8. Atlanta Falcons (nERD: 3.64, 2-1, Last Week: 19)
7. Detroit Lions (nERD: 4.23, 2-1, Last Week: 10)
6. Philadelphia Eagles (nERD: 4.39, 3-0, Last Week: 5)
5. New England Patriots (nERD: 4.71, 2-1, Last Week: 7)
4. New Orleans Saints (nERD: 6.75, 1-2, Last Week: 6)
Love On Top
3. Cincinnati Bengals (nERD: 7.23, 3-0, Last Week: 3)
2. Denver Broncos (nERD: 8.49, 2-1, Last Week: 1)
1. Seattle Seahawks (nERD: 10.16, 2-1, Last Week: 2)
The first 59 minutes of Week 3â€™s game against the Broncos was a slightly less embarrassing version of the Super Bowl. Seattle was able to move the ball on offense while keeping Peyton Manning from doing Peyton Manning things. Again, for the first 59 minutes.

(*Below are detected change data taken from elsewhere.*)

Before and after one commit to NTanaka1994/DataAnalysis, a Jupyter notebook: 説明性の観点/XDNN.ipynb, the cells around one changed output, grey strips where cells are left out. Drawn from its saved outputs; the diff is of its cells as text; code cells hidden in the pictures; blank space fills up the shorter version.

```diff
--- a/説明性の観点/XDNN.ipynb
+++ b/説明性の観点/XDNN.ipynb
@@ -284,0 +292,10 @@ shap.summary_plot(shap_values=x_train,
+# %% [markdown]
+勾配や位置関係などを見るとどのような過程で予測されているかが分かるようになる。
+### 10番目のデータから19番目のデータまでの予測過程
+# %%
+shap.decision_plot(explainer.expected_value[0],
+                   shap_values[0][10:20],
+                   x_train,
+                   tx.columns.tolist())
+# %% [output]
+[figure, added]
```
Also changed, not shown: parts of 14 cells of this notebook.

Our numbers donâ€™t suggest Seattleâ€™s defense has been exposed, but through three weeks, the Seahawks defense doesn't rank as high as it normally would. Seattle ranks 12th in Adjusted Defensive NEP, which includes ranking 5th against the run. Somewhat surprisingly, theyâ€™re 27th against the pass. The Seahawks have not played that poorly, and their three opponents so far this season have been pretty good offenses. With more games and more opponent adjustments, itâ€™s probably safe to assume the pass defense wonâ€™t rank just above Dallas and Indianapolis.

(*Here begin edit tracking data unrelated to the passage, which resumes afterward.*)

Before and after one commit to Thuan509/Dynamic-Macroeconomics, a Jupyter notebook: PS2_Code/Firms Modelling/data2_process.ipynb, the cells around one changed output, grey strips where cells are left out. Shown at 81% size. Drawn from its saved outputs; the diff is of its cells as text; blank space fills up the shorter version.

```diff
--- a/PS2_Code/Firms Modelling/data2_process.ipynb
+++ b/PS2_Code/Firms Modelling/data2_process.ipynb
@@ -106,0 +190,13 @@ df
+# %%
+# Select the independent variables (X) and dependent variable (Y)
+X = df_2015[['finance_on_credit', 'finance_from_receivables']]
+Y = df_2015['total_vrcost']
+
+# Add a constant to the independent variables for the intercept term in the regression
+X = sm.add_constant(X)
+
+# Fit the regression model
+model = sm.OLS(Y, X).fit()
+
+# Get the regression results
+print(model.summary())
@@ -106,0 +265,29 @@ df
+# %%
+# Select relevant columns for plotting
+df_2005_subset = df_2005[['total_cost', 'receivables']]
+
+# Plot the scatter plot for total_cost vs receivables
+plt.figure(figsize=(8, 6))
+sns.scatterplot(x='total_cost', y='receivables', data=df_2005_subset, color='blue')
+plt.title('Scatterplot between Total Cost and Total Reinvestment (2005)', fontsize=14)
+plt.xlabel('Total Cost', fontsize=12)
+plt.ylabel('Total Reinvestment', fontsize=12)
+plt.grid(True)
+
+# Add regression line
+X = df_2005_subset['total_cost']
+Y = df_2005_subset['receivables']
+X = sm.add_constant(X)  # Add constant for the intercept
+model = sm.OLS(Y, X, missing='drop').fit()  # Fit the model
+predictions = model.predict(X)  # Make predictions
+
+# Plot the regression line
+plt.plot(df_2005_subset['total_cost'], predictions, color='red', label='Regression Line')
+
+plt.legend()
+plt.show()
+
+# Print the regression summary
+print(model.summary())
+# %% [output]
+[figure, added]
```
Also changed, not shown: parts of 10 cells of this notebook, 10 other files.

There has been a bit of a shift, though, to a more dangerous offense. Last season, the Seahawks were incredibly efficient with the threat of a big play. Now those big plays are becoming more common. Through three weeks, four different receivers already have a reception of at least 30 yards. Seattle ranks third in Adjusted NEP this season. Being the best running team in the league has helped. Russell Wilson is averaging 4.8 yards per attempt on the ground and ranks second in the league in Rushing NEP behind Justin Forsett. Only Leâ€™Veon Bell has a higher Rushing NEP than Marshawn Lynch among running backs with at least 50 carries.
Seattle is pretty clearly the most complete team in the league, and how better to show it than by beating the team that has been number one in our rankings since the season began. Seattle and Denver had been within decimal points of each other in nERD over the past three weeks, but the win on Sunday gave the Seahawks a significant bump and are now the best team in the league by over a point and a half. With the way this team has played over the past three seasons, itâ€™s hard to imagine that type of lead slipping away quickly or easily.